Finding out that your partner is having an affair can be devastating, shaking you to your core, leaving you feeling unmoored and vulnerable. To use the analogy of a relationship being like a house, infidelity tears the house down to the foundation. Like the aftermath of any disaster, you might wonder if it’s worth rebuilding, or if you should just cut your losses and walk away while you’re still in one piece. Like most things, the answer isn’t black and white. Here are the three primary factors to explore when you’re considering rebuilding your relationship after infidelity.
- Your partner’s capacity for atonement: Psychologist Dr. Shirley Glass noted that the hurt partner often demonstrates symptoms of PTSD in the aftermath of an affair. Hypervigilance, intrusive thoughts, loss of interest, intense feelings of anger, shame, grief and hopelessness about the future are all common after learning that your partner has had an affair. It is important that the partner who strayed is aware and sensitive to their partner’s intense emotional experience and provide empathy, support and validation. Transparency is key when healing from an affair. The hurt partner is most likely feeling betrayed, insecure, and fearful. It’s important that their partner is fully transparent. The hurt partner may ask for emails, passwords to social media, access to phone, etc. This might feel invasive to the partner who strayed, but this offering of transparency is a vital piece of demonstrating trust. *Note: Transparency is important, but it should not include sexual details of the affair, which can be retraumatizing to the hurt partner. A therapist trained in couples therapy can help manage these difficult conversations and avoid details that may be damaging.
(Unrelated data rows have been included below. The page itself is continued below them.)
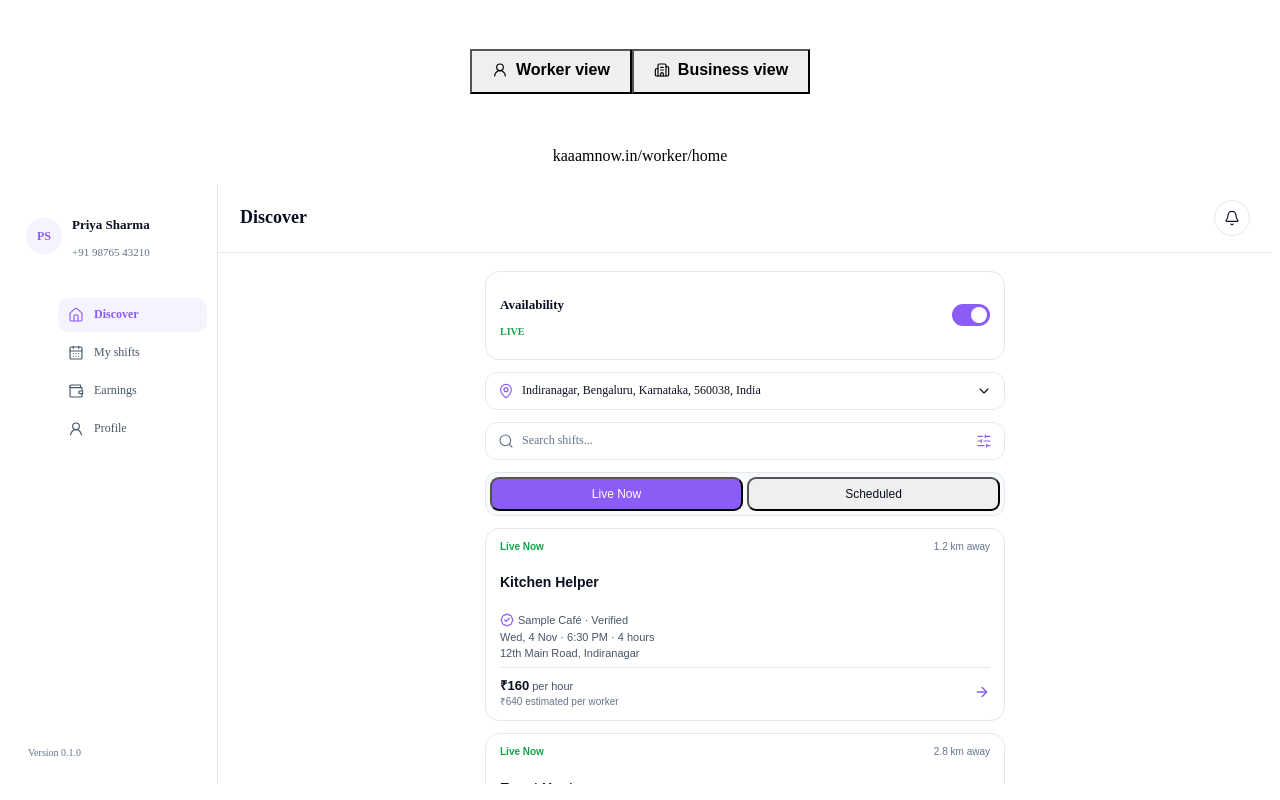
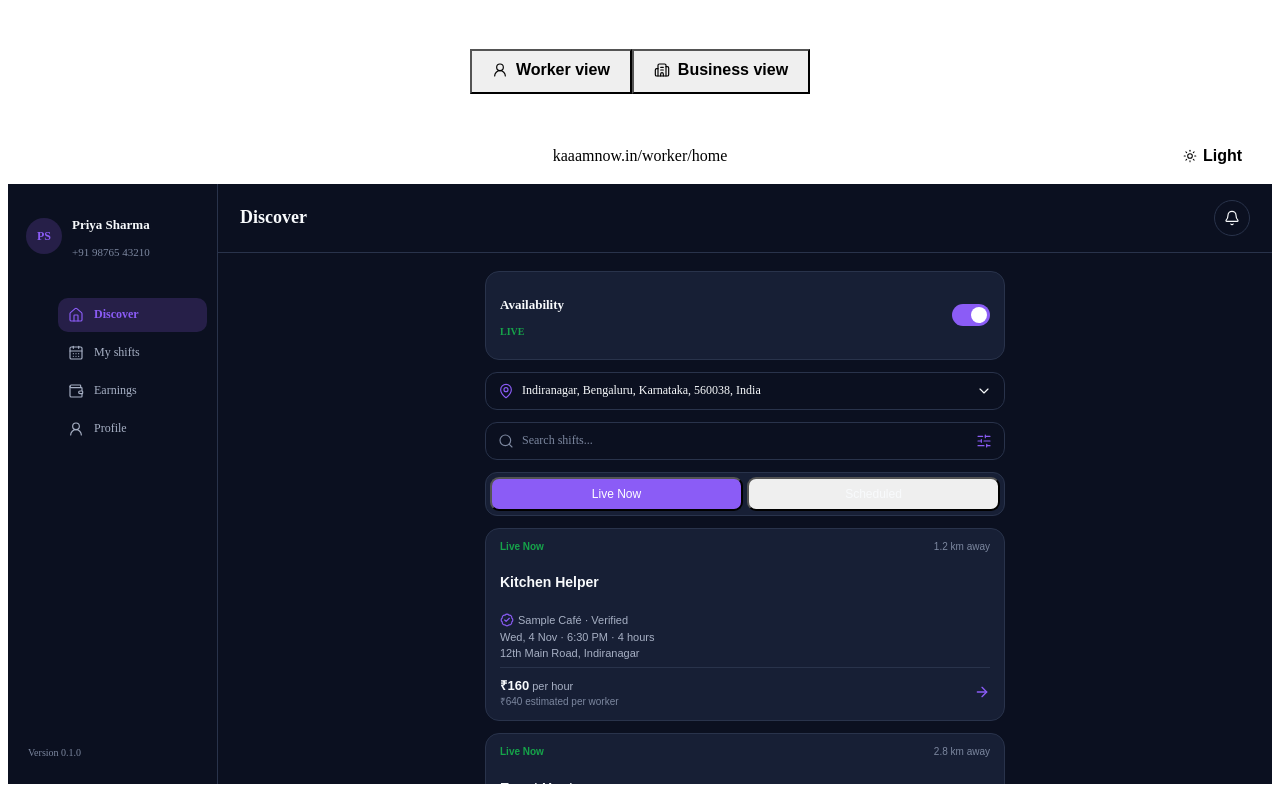
Before and after one commit to kaaamnowsahil/KaaamNow, a React (Vite) app: page / in a window 1280 px wide. Shown: the part 4460-5260 px from the top of the page. Built offline with nearby package versions, Linux system fonts and the light colour scheme; no server answers; the HTML template or start-up script is replaced by a standard one.

Commit message:
Preview: dark theme matching the web app, with light/dark switch; security headers
Co-authored-by: Cursor <cursoragent@cursor.com>

```diff
--- a/src/components/sections/preview/AppPreview.module.css
+++ b/src/components/sections/preview/AppPreview.module.css
@@ -1,6 +1,7 @@
-/* Mirrors the KaaamNow web app's light theme so the preview looks like the real product. */
+/* Mirrors the KaaamNow web app's light and dark themes so the preview looks like the real product. */
 .app {
   --app-bg: #ffffff;
+  --app-card: #ffffff;
   --app-surface: #f8fafc;
   --app-border: #e2e8f0;
   --app-text: #0b1020;
@@ -16,6 +17,20 @@
   color: var(--app-text);
   font-size: 13px;
   text-align: left;
+  transition:
+    background-color 0.3s ease,
+    color 0.3s ease;
+}
+
+:global([data-app-theme='dark']) .app {
+  --app-bg: #0b1020;
+  --app-card: #171f35;
+  --app-surface: #171f35;
+  --app-border: #29334b;
+  --app-text: #f8fafc;
+  --app-muted: #a7b0c4;
+  --app-subtle: #7c879f;
+  --app-primary-soft: #261f48;
 }
 
 /* Sidebar */
@@ -149,7 +164,7 @@
   padding: 12px 14px;
   border: 1px solid var(--app-border);
   border-radius: 14px;
-  background: var(--app-bg);
+  background: var(--app-card);
 }
 
 .availability {
@@ -309,7 +324,7 @@
   padding: 12px 14px;
   border: 1px solid var(--app-border);
   border-radius: 14px;
-  background: var(--app-bg);
+  background: var(--app-card);
   color: var(--app-muted);
   font-size: 11px;
   text-align: left;
--- a/src/components/sections/preview/ProductPreview.module.css
+++ b/src/components/sections/preview/ProductPreview.module.css
@@ -59,7 +59,27 @@
 }
 
 .chromeSpacer {
+  display: flex;
   flex: 1;
+  justify-content: flex-end;
+}
+
+.themeToggle {
+  display: inline-flex;
+  align-items: center;
+  gap: 6px;
+  padding: 5px 12px;
+  border: 1px solid var(--color-border);
+  border-radius: var(--radius-pill);
+  background: var(--color-bg-secondary);
+  color: var(--color-text-muted);
+  font-size: var(--text-xs);
+  font-weight: 600;
+  transition: color var(--duration-fast) var(--ease-out);
+}
+
+.themeToggle:hover {
+  color: var(--color-text);
 }
 
 /* View toggle */
--- a/src/components/sections/preview/ProductPreview.tsx
+++ b/src/components/sections/preview/ProductPreview.tsx
@@ -1,5 +1,5 @@
 import { AnimatePresence, motion } from 'framer-motion'
-import { Building2, UserRound, type LucideIcon } from 'lucide-react'
+import { Building2, Moon, Sun, UserRound, type LucideIcon } from 'lucide-react'
 import { useRef, useState, type KeyboardEvent } from 'react'
 import { easeOut } from '../../../lib/motion'
 import { Reveal } from '../../ui/Reveal'
@@ -9,6 +9,7 @@ import { WorkerPreview } from './WorkerPreview'
 import styles from './ProductPreview.module.css'
 
 type View = 'worker' | 'business'
+type Theme = 'dark' | 'light'
 
 const VIEWS: { id: View; label: string; icon: LucideIcon; address: string }[] = [
   { id: 'worker', label: 'Worker view', icon: UserRound, address: 'kaaamnow.in/worker/home' },
@@ -17,6 +18,8 @@ const VIEWS: { id: View; label: string; icon: LucideIcon; address: string }[] =
 
 export function ProductPreview() {
   const [view, setView] = useState<View>('worker')
+  const [theme, setTheme] = useState<Theme>('dark')
+  const nextTheme: Theme = theme === 'dark' ? 'light' : 'dark'
   const tabRefs = useRef<Record<View, HTMLButtonElement | null>>({ worker: null, business: null })
   const current = VIEWS.find((v) => v.id === view) ?? VIEWS[0]
 
@@ -92,15 +95,33 @@ export function ProductPreview() {
             role="tabpanel"
             aria-labelledby={`preview-tab-${view}`}
             className={styles.window}
+            data-app-theme={theme}
           >
-            <div className={styles.chrome} aria-hidden="true">
-              <span className={styles.dots}>
+            <div className={styles.chrome}>
+              <span className={styles.dots} aria-hidden="true">
                 <span />
                 <span />
                 <span />
               </span>
-              <span className={styles.address}>{current.address}</span>
-              <span className={styles.chromeSpacer} />
+              <span className={styles.address} aria-hidden="true">
+                {current.address}
+              </span>
+              <span className={styles.chromeSpacer}>
+                <button
+                  type="button"
+                  className={styles.themeToggle}
+                  onClick={() => setTheme(nextTheme)}
+                  aria-label={`Show ${nextTheme} theme`}
+                  title={`Show ${nextTheme} theme`}
+                >
+                  {theme === 'dark' ? (
+                    <Sun size={14} strokeWidth={1.75} aria-hidden="true" />
+                  ) : (
+                    <Moon size={14} strokeWidth={1.75} aria-hidden="true" />
+                  )}
+                  {theme === 'dark' ? 'Light' : 'Dark'}
+                </button>
+              </span>
             </div>
 
             <AnimatePresence mode="wait" initial={false}>
```
Also changed, not shown: vercel.json.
- How did we get here?: The hurt partner will likely attempt to piece the whole thing together, like a puzzle, so they can clearly see what led their partner to turn outside of the relationship. The whys are relevant, but they are also tricky territory, as the hurt partner can feel blamed if not handled carefully. Couples therapist and researcher John Gottman advises couples to refrain from discussing the whys until healing through atonement has taken place. Discussing an emotionally charged topic like this requires communication skills like connectedness, empathy, and active listening between partners. To be clear, infidelity is never the hurt partner’s fault, but rather evidence of a breakdown in the system. It’s helpful to the healing process for both partners to identify how they have each contributed to the situation. Regardless of whether the couple stays together, having this insight about yourself and your partner is helpful knowledge in any relationship in the future.
- Our Marriage, the 2nd Act: In couples therapy, the idea that after an affair your first marriage is over and if you choose to stay together, that is when your second marriage begins. While this concept resonates with some couples, others find the idea of ending their “first marriage” unsettling and too final. A possible compromise is to think of your marriage after an infidelity as a 2nd Act that acts as a continuation of the story from the 1st Act, but also marks a new beginning and offers an opportunity for character growth and plot development. The 2nd Act is when a couple reemerges and puts the relationship back together. Again, if we think of the relationship as a house, this is the rebuilding stage where friendship, connection, trust, and intimacy serve as the foundation.
As you can imagine, healing from an affair is a difficult journey, and many couples find it beneficial to enlist the help of a therapist trained in couples therapy. Processing infidelity in your relationship, in addition to exploring the work that it takes to repair your relationship are two major steps you may be currently taking. It is enough work to take in the above information to help you decide if you are up for this journey to heal the relationship. This is hard work, and it’s even harder work to do on your own. A trained couples therapist can help a couple stay on track, steer clear of un helpful and potentially damaging conversations, and has the tools to help you rebuild when the if and when the time is right.